*Try it:* Among the entries, find each line that includes the string "answerText" and list it.

Record extracts START

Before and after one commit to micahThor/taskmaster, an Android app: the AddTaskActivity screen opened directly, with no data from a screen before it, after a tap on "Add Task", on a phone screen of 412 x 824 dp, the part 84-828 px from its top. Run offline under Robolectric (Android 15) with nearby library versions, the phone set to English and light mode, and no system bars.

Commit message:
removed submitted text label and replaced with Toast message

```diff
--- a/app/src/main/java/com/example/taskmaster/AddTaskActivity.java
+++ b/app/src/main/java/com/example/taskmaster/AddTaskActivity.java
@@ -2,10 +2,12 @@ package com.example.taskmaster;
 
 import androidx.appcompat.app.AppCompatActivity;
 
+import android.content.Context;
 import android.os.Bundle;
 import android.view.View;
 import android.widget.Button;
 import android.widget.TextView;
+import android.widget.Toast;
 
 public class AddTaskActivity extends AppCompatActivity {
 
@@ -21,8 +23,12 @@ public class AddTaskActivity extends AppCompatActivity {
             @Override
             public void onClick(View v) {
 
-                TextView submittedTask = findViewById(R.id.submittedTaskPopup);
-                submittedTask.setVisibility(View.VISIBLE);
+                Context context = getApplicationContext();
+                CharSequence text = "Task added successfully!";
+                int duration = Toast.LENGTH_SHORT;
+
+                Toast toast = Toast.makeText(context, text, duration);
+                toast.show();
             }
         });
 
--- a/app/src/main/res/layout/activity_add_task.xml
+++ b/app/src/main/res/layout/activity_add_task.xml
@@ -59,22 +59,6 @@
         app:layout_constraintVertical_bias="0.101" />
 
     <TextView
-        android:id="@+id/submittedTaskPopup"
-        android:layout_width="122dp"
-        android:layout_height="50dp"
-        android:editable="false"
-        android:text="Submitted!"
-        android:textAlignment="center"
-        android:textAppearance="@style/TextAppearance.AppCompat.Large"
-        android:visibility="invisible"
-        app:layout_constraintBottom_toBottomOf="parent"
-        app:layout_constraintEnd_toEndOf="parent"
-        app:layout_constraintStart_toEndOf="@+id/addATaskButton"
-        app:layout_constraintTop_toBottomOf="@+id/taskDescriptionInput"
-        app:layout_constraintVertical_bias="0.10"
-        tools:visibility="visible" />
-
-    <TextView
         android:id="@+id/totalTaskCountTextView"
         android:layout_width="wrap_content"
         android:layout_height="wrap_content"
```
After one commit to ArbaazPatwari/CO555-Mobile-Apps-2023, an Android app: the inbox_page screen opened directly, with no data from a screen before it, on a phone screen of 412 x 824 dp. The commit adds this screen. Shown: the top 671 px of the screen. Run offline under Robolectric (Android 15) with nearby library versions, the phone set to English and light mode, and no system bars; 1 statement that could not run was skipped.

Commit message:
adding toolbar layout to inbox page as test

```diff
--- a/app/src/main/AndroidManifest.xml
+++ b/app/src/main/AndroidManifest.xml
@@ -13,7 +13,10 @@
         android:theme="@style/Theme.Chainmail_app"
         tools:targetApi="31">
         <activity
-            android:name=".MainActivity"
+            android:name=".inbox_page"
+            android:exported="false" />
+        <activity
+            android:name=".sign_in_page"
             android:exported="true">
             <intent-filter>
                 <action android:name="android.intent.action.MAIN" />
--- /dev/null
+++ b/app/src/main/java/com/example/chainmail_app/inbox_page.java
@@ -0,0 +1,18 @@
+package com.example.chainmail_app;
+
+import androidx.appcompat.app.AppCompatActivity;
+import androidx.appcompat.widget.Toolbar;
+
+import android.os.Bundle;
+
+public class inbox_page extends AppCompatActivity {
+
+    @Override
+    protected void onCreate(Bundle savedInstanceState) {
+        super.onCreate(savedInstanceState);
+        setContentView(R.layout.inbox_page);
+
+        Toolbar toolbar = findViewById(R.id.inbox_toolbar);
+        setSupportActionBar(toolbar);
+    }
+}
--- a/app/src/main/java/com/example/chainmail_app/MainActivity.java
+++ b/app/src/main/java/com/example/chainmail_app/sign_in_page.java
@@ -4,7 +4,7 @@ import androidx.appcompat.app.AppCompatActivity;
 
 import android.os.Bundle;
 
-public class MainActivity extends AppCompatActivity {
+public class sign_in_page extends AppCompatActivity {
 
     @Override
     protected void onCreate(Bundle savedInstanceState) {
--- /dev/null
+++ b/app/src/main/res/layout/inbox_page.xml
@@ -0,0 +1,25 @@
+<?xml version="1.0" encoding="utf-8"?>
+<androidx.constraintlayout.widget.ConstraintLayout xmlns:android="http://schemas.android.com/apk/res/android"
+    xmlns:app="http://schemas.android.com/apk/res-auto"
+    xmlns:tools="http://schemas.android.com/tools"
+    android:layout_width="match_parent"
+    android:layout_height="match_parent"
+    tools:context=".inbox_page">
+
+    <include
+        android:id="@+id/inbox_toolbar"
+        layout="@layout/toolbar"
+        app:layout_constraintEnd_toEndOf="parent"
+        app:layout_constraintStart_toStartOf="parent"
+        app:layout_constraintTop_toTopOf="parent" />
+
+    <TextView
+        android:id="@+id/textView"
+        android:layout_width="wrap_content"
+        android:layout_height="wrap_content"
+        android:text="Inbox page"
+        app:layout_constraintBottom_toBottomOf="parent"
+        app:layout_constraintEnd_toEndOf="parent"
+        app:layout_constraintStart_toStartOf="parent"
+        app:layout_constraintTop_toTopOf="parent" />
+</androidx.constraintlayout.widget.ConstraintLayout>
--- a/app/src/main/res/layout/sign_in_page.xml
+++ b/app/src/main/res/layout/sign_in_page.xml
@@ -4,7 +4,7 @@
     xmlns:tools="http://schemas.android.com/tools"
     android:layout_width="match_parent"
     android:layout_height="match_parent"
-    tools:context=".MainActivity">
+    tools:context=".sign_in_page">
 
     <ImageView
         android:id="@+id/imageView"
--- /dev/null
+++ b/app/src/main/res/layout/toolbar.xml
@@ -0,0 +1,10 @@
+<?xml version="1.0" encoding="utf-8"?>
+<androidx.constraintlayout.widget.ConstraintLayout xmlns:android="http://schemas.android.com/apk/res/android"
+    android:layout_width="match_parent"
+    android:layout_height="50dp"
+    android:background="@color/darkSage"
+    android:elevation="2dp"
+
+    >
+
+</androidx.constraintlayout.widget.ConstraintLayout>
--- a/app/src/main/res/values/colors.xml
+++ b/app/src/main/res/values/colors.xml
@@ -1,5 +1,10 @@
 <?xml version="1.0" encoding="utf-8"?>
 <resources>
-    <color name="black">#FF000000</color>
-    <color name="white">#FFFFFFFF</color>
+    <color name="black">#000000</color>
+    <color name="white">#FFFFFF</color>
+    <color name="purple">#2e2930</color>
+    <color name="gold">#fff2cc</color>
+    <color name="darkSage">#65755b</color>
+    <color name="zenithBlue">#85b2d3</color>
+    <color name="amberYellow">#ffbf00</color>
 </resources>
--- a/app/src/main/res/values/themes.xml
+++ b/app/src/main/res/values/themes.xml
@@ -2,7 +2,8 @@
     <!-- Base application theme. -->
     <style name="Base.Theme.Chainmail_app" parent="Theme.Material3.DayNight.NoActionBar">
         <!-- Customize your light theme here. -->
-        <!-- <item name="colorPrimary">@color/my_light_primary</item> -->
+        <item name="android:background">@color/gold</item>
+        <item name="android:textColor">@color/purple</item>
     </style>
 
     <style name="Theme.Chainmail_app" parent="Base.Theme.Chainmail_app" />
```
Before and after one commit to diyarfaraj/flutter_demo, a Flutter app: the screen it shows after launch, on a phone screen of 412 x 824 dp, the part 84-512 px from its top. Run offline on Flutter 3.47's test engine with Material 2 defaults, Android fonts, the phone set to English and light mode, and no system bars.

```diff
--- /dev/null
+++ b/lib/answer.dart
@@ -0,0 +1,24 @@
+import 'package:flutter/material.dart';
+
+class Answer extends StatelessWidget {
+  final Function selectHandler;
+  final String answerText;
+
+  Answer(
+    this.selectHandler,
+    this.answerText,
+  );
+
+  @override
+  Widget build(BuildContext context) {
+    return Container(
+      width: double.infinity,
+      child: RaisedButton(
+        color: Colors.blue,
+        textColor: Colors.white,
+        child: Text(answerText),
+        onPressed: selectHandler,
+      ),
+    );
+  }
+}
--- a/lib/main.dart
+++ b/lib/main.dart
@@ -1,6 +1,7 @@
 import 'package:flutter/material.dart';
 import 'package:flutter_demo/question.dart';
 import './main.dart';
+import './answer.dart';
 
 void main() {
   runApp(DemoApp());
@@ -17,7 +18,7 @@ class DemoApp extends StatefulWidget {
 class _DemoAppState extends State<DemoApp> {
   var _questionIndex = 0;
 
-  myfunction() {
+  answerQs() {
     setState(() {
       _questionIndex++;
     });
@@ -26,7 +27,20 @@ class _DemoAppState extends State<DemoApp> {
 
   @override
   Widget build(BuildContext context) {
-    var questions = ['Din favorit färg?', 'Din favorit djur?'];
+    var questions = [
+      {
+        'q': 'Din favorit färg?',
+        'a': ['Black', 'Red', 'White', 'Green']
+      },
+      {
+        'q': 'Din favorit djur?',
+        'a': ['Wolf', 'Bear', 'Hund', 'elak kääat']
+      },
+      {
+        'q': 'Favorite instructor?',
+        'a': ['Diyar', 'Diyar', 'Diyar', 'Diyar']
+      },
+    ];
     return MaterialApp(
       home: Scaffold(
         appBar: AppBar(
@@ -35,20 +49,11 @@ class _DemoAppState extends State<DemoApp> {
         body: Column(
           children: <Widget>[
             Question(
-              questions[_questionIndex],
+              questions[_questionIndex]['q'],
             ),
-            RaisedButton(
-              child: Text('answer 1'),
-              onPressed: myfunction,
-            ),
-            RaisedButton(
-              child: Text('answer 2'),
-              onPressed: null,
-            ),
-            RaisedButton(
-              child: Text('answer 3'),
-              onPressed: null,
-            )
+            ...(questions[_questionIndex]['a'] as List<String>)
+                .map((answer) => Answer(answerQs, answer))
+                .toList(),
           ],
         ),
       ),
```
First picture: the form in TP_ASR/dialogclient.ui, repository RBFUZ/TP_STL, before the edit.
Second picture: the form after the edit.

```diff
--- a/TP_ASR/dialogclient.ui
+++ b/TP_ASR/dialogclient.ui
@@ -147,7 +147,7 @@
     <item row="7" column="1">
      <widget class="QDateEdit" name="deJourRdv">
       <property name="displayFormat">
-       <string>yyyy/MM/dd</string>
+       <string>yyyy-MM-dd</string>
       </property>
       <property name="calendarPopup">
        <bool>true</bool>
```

Record extracts END

*Response:*
+  final String answerText;
+    this.answerText,
+        child: Text(answerText),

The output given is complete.